(REQUIRED ACTION):
Please give only the number of lines in the listing below that contain "aria".

(PROVIDED RECORDS):
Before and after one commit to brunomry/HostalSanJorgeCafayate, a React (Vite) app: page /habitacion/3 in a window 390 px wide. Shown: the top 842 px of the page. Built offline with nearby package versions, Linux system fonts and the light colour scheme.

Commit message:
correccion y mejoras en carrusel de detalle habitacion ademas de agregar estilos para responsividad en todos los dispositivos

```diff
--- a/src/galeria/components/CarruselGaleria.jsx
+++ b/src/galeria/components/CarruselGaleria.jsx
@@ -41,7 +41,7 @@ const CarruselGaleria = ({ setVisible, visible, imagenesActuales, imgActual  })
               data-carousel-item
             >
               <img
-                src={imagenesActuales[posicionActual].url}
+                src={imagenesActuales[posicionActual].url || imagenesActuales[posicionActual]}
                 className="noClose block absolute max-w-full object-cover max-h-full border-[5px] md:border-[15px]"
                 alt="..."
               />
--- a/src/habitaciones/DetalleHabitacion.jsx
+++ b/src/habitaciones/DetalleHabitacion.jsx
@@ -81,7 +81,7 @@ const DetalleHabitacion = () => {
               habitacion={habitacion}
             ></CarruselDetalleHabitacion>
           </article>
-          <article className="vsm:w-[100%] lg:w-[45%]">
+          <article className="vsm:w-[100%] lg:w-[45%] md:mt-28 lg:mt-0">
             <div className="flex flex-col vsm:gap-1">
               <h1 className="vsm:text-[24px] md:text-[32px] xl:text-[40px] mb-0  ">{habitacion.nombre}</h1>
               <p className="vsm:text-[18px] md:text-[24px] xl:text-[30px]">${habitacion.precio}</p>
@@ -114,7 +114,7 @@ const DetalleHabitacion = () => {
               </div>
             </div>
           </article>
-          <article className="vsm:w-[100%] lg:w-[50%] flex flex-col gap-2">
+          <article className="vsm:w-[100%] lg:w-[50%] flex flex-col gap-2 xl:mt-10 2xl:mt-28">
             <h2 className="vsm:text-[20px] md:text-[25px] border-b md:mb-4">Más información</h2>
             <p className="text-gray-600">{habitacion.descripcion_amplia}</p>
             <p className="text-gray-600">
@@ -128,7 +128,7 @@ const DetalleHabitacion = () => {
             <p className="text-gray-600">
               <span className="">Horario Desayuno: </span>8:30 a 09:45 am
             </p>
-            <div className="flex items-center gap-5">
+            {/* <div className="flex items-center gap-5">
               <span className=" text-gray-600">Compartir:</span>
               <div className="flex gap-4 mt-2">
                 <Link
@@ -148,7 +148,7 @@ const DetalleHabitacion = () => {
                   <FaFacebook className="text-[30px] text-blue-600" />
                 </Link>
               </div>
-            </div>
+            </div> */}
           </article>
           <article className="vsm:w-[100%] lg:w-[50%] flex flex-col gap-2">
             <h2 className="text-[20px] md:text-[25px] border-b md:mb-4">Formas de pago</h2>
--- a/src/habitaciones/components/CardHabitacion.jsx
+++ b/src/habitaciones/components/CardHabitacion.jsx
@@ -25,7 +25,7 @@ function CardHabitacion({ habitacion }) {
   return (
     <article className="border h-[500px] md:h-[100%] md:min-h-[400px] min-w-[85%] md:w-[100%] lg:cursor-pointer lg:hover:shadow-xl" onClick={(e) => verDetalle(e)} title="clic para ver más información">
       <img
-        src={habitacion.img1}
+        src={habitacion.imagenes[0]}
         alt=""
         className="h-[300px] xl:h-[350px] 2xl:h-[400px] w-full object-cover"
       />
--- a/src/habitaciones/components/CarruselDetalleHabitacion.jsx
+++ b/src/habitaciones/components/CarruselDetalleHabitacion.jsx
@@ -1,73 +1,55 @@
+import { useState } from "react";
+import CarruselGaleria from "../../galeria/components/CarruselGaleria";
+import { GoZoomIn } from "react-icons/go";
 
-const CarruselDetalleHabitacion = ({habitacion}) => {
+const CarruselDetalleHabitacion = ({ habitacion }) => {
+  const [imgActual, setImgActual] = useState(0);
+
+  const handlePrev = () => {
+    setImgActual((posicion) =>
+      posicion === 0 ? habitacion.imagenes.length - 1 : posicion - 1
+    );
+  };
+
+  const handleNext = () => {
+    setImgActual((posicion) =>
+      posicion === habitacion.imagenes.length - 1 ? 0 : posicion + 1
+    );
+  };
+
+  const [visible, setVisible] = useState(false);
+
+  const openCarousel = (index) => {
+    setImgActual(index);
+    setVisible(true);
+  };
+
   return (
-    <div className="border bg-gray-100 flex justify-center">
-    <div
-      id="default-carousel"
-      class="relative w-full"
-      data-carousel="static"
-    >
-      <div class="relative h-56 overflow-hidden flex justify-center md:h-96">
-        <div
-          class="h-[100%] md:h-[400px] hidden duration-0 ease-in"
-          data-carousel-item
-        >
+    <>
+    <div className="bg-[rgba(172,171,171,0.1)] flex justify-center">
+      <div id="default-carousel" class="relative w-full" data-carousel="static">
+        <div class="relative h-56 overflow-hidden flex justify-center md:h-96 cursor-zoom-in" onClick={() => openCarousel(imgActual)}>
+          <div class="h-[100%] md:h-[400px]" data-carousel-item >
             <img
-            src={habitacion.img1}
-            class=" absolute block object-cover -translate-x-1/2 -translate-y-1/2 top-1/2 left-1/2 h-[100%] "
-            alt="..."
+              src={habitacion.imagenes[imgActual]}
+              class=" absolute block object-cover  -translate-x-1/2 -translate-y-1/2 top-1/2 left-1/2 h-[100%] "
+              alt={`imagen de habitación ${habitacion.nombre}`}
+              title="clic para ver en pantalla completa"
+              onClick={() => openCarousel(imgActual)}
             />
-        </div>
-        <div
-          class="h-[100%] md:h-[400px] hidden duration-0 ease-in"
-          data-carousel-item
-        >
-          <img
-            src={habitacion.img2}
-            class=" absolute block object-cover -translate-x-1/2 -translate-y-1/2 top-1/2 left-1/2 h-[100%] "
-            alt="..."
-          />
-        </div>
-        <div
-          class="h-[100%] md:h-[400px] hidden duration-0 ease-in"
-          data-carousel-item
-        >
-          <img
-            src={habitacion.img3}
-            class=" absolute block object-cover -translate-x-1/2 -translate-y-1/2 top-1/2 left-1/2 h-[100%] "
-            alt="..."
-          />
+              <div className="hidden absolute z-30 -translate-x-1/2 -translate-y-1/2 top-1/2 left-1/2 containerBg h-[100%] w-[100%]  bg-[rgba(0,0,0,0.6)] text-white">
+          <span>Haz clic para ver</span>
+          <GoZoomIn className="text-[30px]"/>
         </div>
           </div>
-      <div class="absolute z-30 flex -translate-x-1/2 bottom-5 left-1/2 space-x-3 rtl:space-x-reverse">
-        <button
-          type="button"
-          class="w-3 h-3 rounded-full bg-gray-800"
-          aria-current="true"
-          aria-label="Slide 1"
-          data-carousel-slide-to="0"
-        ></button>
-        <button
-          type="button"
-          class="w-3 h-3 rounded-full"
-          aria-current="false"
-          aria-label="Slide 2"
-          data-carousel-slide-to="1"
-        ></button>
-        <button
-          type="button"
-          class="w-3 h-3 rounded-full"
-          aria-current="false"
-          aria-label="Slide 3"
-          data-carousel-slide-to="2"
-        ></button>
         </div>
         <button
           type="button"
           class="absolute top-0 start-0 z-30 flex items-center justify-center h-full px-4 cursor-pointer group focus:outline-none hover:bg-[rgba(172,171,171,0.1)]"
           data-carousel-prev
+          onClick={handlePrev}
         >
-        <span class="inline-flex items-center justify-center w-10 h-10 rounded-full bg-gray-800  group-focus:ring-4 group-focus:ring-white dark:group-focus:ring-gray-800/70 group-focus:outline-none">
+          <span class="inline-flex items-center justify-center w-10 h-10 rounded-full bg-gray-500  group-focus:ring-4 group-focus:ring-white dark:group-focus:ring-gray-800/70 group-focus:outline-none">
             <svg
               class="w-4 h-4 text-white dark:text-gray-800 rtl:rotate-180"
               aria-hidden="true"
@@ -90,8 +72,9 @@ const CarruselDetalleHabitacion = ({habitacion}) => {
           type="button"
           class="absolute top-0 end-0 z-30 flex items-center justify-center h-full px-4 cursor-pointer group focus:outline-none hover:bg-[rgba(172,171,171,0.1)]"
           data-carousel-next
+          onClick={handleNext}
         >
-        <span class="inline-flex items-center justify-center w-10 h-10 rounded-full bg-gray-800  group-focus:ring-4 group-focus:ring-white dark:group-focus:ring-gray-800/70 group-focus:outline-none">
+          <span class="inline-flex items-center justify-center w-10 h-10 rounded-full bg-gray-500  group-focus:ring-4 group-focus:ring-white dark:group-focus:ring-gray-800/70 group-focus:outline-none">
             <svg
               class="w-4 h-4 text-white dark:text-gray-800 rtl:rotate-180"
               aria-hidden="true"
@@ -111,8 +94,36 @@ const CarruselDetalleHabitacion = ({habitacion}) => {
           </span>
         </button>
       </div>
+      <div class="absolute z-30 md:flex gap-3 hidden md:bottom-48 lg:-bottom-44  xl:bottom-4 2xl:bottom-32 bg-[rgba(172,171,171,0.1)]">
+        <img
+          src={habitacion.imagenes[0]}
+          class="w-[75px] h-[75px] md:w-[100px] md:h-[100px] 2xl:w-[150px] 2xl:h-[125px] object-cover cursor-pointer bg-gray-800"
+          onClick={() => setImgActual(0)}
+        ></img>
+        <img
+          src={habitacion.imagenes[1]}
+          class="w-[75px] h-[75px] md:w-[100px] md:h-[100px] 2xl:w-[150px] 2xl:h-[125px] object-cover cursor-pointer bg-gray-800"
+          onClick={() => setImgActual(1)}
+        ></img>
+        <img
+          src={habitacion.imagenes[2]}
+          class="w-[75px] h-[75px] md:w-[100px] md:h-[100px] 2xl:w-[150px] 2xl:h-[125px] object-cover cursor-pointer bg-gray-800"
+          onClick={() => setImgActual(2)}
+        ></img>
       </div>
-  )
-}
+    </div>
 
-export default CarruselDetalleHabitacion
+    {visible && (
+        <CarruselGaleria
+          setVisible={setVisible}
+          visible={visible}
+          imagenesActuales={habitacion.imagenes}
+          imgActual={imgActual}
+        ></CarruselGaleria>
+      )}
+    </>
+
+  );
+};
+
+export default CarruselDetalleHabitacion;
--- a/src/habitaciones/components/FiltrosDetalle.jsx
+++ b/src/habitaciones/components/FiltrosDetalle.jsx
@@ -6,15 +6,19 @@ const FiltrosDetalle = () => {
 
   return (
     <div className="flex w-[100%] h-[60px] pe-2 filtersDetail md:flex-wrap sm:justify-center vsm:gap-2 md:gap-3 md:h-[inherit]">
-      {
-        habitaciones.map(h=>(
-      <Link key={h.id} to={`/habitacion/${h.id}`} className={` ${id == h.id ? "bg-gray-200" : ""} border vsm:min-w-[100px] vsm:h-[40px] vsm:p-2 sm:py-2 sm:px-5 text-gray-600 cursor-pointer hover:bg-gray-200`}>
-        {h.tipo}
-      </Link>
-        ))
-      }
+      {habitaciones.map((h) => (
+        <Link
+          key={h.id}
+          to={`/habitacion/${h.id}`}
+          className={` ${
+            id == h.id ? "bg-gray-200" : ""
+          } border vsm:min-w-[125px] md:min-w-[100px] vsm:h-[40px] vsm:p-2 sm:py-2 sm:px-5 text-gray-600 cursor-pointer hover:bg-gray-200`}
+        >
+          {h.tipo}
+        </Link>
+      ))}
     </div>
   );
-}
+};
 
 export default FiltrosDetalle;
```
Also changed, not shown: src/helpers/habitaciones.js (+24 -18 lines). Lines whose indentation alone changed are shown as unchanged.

--

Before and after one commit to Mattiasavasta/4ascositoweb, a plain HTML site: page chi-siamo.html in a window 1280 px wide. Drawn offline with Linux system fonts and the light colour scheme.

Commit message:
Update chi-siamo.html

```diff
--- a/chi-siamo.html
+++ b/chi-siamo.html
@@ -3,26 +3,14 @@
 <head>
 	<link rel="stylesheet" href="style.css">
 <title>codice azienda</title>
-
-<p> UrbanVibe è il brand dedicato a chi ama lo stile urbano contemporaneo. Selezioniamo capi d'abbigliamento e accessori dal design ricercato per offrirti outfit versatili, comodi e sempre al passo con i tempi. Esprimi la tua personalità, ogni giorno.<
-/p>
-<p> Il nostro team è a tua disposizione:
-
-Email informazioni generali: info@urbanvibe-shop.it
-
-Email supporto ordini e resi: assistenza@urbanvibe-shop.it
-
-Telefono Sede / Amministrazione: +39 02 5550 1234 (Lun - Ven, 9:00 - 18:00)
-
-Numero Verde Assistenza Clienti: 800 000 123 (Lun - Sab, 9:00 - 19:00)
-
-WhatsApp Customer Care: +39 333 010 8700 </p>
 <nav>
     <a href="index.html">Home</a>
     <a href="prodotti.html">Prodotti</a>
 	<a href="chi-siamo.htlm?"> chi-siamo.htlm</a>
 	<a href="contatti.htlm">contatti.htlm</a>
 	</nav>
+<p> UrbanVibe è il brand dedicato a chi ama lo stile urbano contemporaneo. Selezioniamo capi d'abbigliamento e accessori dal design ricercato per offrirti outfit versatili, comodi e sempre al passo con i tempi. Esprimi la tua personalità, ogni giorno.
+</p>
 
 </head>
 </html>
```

...

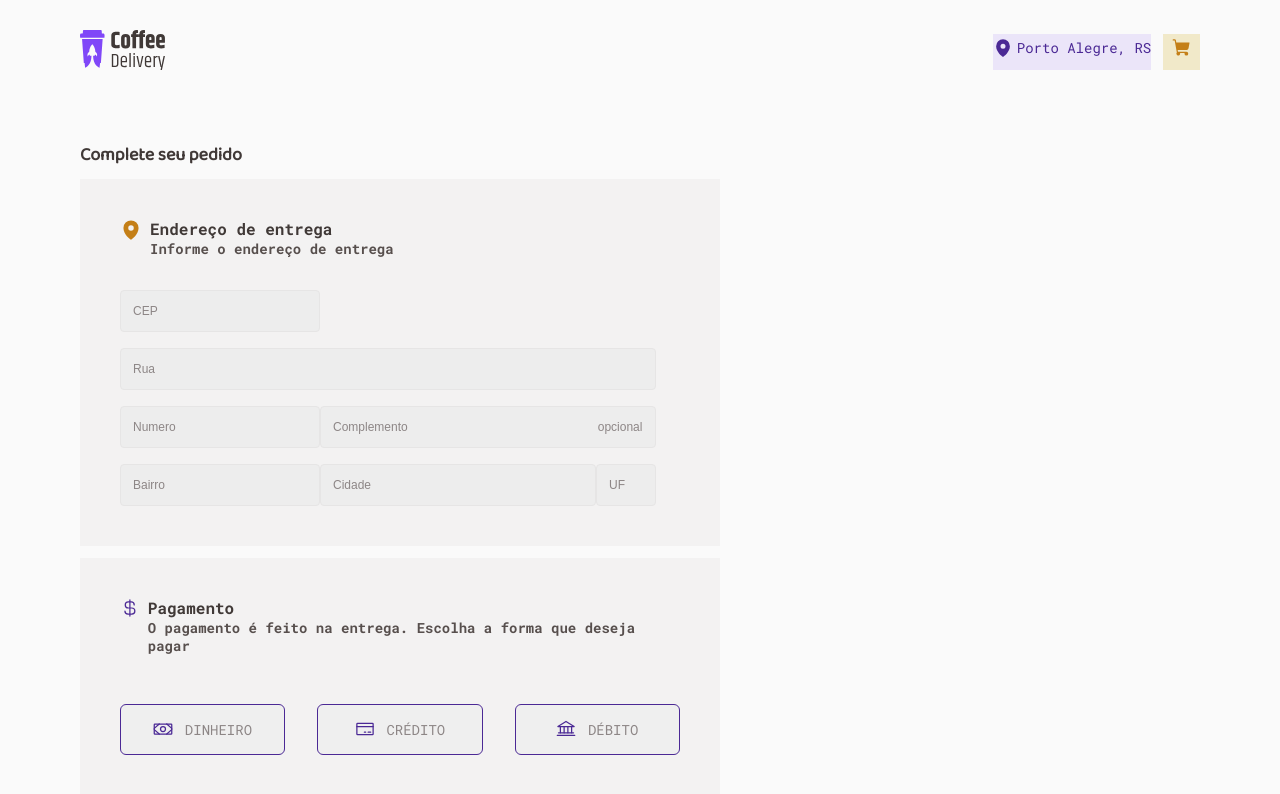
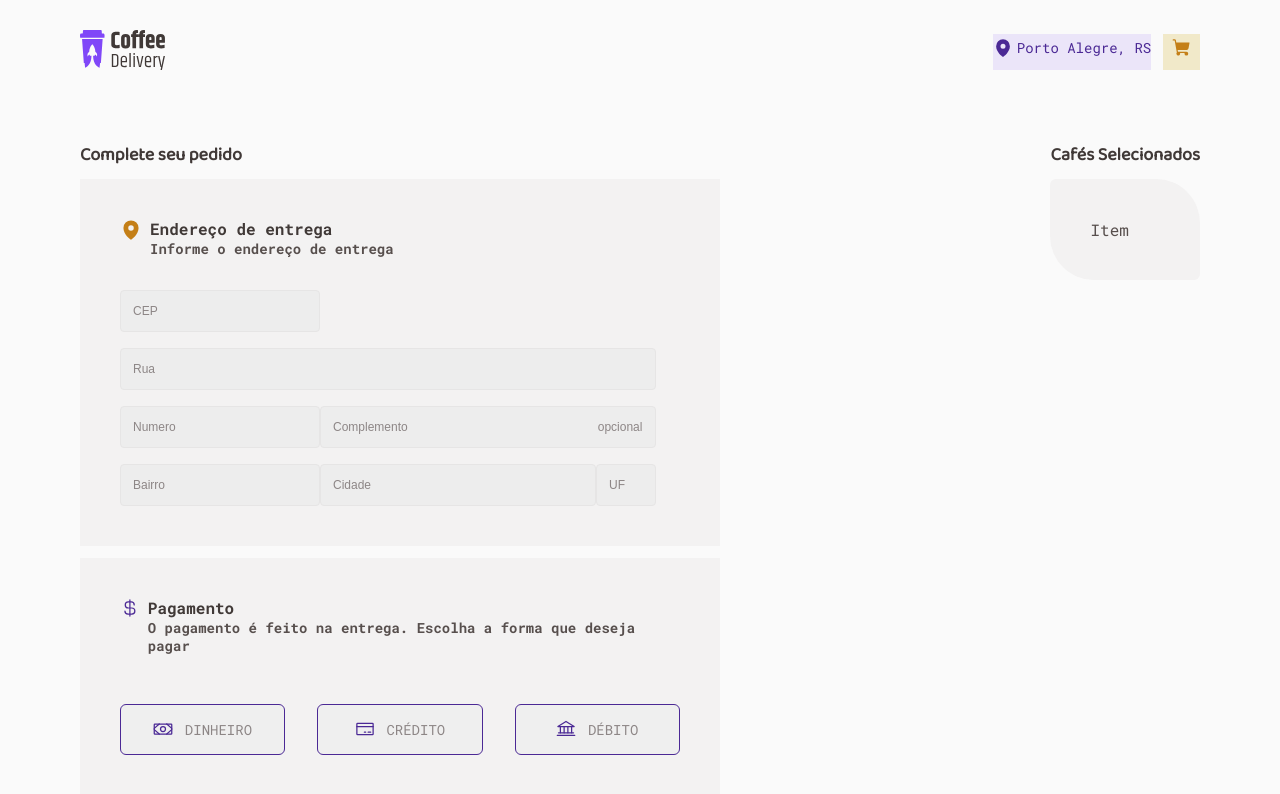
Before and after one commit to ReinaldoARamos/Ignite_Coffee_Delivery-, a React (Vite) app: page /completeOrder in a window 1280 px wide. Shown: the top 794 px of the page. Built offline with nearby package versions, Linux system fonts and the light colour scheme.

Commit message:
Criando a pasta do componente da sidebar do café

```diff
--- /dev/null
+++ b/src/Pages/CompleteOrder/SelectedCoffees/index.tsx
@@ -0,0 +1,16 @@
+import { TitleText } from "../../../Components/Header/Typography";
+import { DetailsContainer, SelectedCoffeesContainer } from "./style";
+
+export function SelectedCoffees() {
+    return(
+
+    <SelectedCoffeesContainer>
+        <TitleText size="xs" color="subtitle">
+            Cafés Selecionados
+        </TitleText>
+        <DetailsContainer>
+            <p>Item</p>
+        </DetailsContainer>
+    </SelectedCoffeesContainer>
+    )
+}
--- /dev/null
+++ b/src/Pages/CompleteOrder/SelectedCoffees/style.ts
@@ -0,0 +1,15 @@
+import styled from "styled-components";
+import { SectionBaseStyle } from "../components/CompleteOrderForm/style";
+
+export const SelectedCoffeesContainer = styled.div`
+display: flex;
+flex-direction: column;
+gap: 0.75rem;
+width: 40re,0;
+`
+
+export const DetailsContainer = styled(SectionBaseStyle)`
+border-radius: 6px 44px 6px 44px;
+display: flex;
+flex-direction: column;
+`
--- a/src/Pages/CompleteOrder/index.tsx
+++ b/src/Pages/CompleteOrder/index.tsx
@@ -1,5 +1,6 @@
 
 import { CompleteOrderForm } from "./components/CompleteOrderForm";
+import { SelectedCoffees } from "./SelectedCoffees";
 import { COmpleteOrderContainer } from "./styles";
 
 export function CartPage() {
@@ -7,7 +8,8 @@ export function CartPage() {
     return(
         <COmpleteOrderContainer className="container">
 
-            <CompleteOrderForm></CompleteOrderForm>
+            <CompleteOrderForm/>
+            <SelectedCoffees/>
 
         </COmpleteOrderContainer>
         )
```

(REPLY TO THE TASK):
8